My prediction. Privacy and security among our digital devices will become a footnote in history. Behold the coming security meltdown, thanks to the Internet of Things and government intervention and overreach in our lives.
The Internet of Things is loosely defined as the growing network of physical objects embedded with electronics, sensors, software, and network connectivity; everything from fridge to car, from TV to the smart home. If a Mac can be locked up and ransomed, then what about your car?
Of Ransomware And Hackers
This past week the popular file sharing app Transmission had its installer hacked which could have encrypted your Mac and held it for ransom. In other words, you would not have been able to use your Mac unless you paid the ransom.
Every week we’re treated to news of seemingly secure government agencies or large corporations that are hacked and have data stolen. Yet, here’s the U.S. government on a rampage to reduce security of our devices to give us greater security. I’m not the only one who sees the problem in that but it extends much further.
Already underway, the Internet of Things promises to inundate humankind with a gazillion devices, all connected to the internet in some way or another, and all likely are as vulnerable as your Mac running the wrong version of Transmission.
How long before your electric car gets hacked and ransomed? It could come in an email message or a pop up message on the screen.
Your Tesla has been hacked and disabled. Pay 500-bitcoin to get it back.
Whoa! Is that even possible? Yes. And it could even be probable for many thousands of Tesla owners or anyone with a device that is connected to the Internet of Things.
Try another scenario. You’ve just arrived at home after a shopping trip. You try to open the garage door but it won’t open. It happens. But not this way.
Your home has been hacked and locked up. Pay 500-bitcoin to get it open.
The same scenario could apply to other devices at home, work, or on your person. If the government gets a back door to open up previously secure iPhones, how long before hackers, criminals, and terrorists get the same access? And once inside how long before your device comes with a ransom?
Hackers working for Iran captured a U.S. drone which used GPS to fly over specific locations. The spoofed GPS enabled Iran to take the drone off course where it landed and was confiscated by the military. Could the same thing happen to your car, electric or otherwise? Don’t snicker or laugh. This is serious. Government agencies and corporations that are hacked are in the news every week. And those are only the ones we hear about. It’s likely that much worse is going on elsewhere.
Privacy is a different issue than security, though both are related. But it’s easy to extend this coming security meltdown from the car to the home to the person. Imagine getting an email that your pacemaker has been hacked and hijacked and is up for ransom. Pay money or it gets turned off.
All these connected devices can bring convenience to humankind, but as we’ve seen with networks and computers, all of which are vulnerable to some kind of attack or hack, there is a danger which is yet to be realized.
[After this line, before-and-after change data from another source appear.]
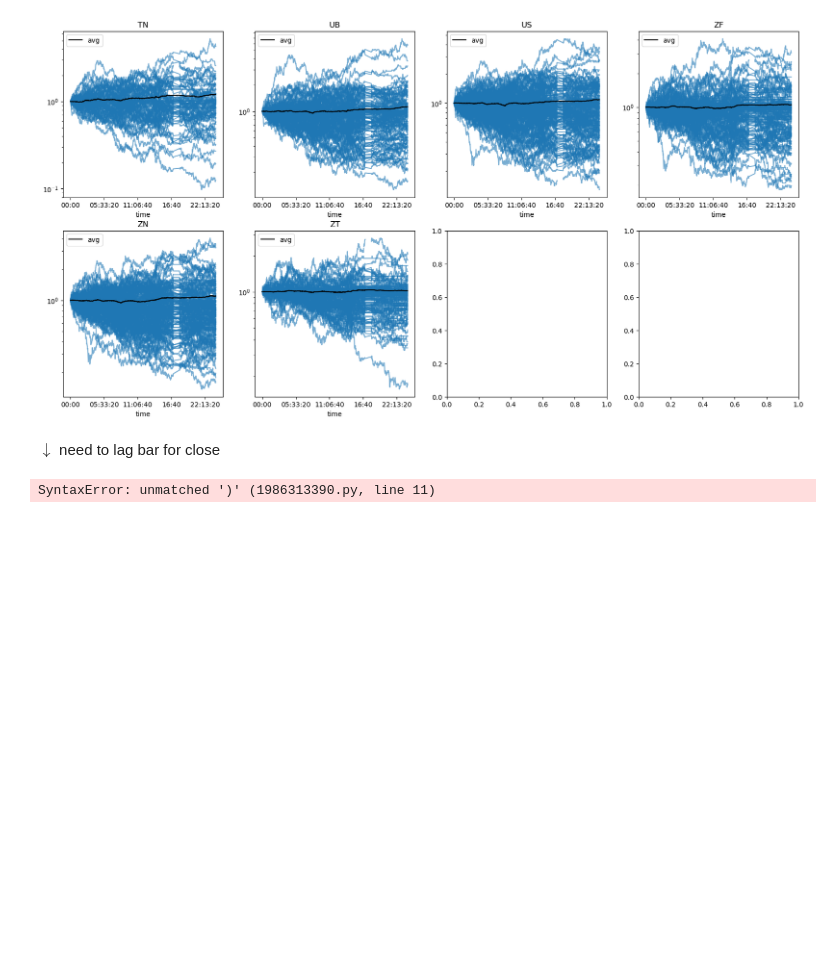
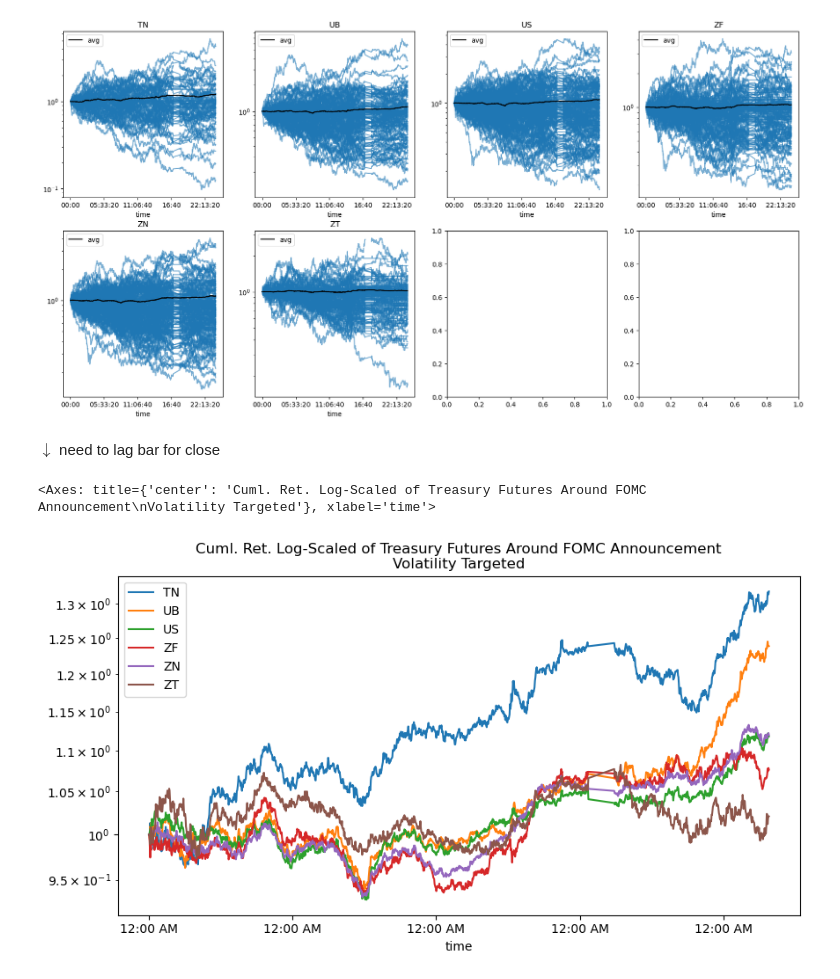
Before and after one commit to diegodalvarez/FOMCDrift, a Jupyter notebook: notebooks/FirstRateRebuild.ipynb, the cells around one changed output. Cells and saved outputs as stored; diff of their text form; code cells hidden in the pictures; blank space fills up the shorter version.

```diff
--- a/notebooks/FirstRateRebuild.ipynb
+++ b/notebooks/FirstRateRebuild.ipynb
@@ -85,16 +85,20 @@ $\downarrow$ need to lag bar for close
 # %%
 import matplotlib.dates as mdates
 
 fig, ax = plt.subplots(figsize=(10, 5))
 
 display(df_avg_rtn
-    .pivot(index = "time", columns = "ticker", values = "vol_rtn")
+    .rename(columns = {"ticker": ""})
+    .pivot(index = "time", columns = "", values = "vol_rtn")
     .fillna(0)
     .apply(lambda x: np.cumprod(1 + x))
-)
+    .plot(
+        logy  = True,
+        ax    = ax,
+        title = "Cuml. Ret. Log-Scaled of Treasury Futures Around FOMC Announcement\nVolatility Targeted"))
 
 ax.xaxis.set_major_formatter(mdates.DateFormatter("%I:%M %p"))
-
 plt.show()
 # %% [output]
-SyntaxError: unmatched ')' (1986313390.py, line 11)
+<Axes: title={'center': 'Cuml. Ret. Log-Scaled of Treasury Futures Around FOMC Announcement\nVolatility Targeted'}, xlabel='time'>
+[figure, added]
```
And our government wants to reduce our levels of privacy and security– in the name of security. Folks, we have bigger fish to fry.